Contenuto principale

1906-1975: The first years as the "Collezione IMAT"


The Collection, initially denominated "Collezione dei Lieviti Vinari dell’Istituto di Microbiologia Agraria e Tecnica" (acronym IMAT) was founded at the beginning of the past century when the Italian Schools of Agriculture decided to include Microbiology, a subject still in its infancy, in their curricula. Interestingly, this was several decades before the School of Medicine introduced Medical Microbiology as a subject separate from General Pathology (at the end of World War II) or that of Biological Sciences, which waited until 1960.

In 1906 the "Scuola Superiore di Agricoltura" of Perugia summoned Prof. Gino de' Rossi, a young teacher of Hygiene at the Medical School of the University of Pisa, to take the first chair of "Microbiologia Agraria e Tecnica". He immediately abandoned the study of pathogenic bacteria for microorganisms of agro-industrial interest. Gino de' Rossi can be attributed with the first yeast accession into the collection: a strain of Saccharomyces cerevisiae isolated in 1912 from fermenting grape must.

The IMAT Collection underwent significant development and expansion from the beginning of the 1930's. The main reason for this was the need of conservational support for the extensive yeast ecology surveys initiated by Prof.
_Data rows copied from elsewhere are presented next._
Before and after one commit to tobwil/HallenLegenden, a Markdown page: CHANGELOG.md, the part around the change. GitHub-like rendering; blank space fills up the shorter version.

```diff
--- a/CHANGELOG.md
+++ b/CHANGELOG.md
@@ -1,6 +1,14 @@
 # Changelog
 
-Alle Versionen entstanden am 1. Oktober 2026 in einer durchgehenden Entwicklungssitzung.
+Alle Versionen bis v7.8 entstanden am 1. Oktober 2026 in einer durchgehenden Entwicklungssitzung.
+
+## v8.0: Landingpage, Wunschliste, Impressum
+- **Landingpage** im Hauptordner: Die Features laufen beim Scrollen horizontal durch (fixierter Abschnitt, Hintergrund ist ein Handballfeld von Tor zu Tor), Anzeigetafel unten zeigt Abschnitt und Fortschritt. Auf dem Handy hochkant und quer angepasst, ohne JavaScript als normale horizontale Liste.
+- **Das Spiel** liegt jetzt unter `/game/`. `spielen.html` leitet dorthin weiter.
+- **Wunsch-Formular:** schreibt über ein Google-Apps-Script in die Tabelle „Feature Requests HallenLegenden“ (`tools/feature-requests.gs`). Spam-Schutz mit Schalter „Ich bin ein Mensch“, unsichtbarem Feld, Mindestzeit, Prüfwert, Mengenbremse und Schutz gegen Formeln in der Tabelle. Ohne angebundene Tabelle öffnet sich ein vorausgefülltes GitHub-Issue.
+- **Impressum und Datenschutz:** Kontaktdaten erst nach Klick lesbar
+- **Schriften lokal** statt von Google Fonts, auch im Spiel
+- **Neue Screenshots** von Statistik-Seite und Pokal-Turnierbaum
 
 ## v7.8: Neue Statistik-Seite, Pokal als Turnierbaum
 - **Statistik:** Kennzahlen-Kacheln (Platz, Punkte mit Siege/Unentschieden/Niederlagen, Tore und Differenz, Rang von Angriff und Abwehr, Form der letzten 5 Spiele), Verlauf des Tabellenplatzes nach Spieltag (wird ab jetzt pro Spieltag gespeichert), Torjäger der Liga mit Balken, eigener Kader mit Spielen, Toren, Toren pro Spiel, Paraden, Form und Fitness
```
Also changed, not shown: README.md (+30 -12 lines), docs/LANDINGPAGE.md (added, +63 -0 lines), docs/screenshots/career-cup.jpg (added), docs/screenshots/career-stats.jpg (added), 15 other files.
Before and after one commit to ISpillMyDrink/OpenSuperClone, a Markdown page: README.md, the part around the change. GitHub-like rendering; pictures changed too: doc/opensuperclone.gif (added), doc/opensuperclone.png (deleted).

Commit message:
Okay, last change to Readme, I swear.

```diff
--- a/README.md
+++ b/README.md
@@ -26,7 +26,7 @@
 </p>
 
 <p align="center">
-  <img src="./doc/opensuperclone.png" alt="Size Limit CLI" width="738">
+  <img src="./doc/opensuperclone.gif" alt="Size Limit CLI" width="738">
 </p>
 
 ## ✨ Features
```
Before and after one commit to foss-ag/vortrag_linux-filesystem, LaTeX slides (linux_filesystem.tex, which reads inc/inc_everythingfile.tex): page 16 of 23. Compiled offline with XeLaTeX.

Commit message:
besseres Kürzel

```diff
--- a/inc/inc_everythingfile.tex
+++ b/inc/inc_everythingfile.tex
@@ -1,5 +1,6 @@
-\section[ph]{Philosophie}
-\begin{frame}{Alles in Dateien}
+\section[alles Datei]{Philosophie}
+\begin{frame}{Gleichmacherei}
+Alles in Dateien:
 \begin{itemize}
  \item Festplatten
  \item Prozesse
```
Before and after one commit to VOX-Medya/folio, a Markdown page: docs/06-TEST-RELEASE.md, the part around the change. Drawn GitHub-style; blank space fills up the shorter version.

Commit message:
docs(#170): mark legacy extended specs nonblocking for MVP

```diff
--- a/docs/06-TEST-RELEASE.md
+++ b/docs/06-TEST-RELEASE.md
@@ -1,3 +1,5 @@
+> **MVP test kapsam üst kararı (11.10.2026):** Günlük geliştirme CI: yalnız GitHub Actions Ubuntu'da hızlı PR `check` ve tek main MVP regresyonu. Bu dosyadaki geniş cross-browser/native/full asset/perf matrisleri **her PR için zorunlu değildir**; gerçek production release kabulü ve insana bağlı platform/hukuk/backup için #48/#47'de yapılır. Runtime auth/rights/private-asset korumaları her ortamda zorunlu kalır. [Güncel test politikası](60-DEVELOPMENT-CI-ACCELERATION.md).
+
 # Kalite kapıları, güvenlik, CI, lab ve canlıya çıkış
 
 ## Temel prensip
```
De' Rossi and continued by his successor Prof. Tommaso Castelli, together with his collaborators (Augusto Capriotti, Corrado Cantarelli, Alessandro Martini and others) which would extend over a period of more than 40 years. As it is the case for many working collections, IMAT was born almost spontaneously with the primary task of conserving the innumerable cultures isolated and classified between 1933 and 1971. These came from several thousand samples of fermenting grape must, soil, air and water, compost and manure, human and animal organs, foods, alcoholic beverages, ensiled grains, wild fruits, insects, caverns, flowers and honey, among other sources.

From the years 1950 to about 1970 the Collezione IMAT survived thanks to a small contribution of the Italian National Council for Research (CNR), which wisely and with commendable continuity granted funds every year with the promise of eventually considering the possibility of forming a national collection of microbial cultures. Cultures were conserved on malt agar slants at room temperature with a renewal frequency of 3 to 4 months. The first and second editions of the official catalogue of the Collezione IMAT were published in 1955 (with 1,200 strains) and 1965 (with 2,100).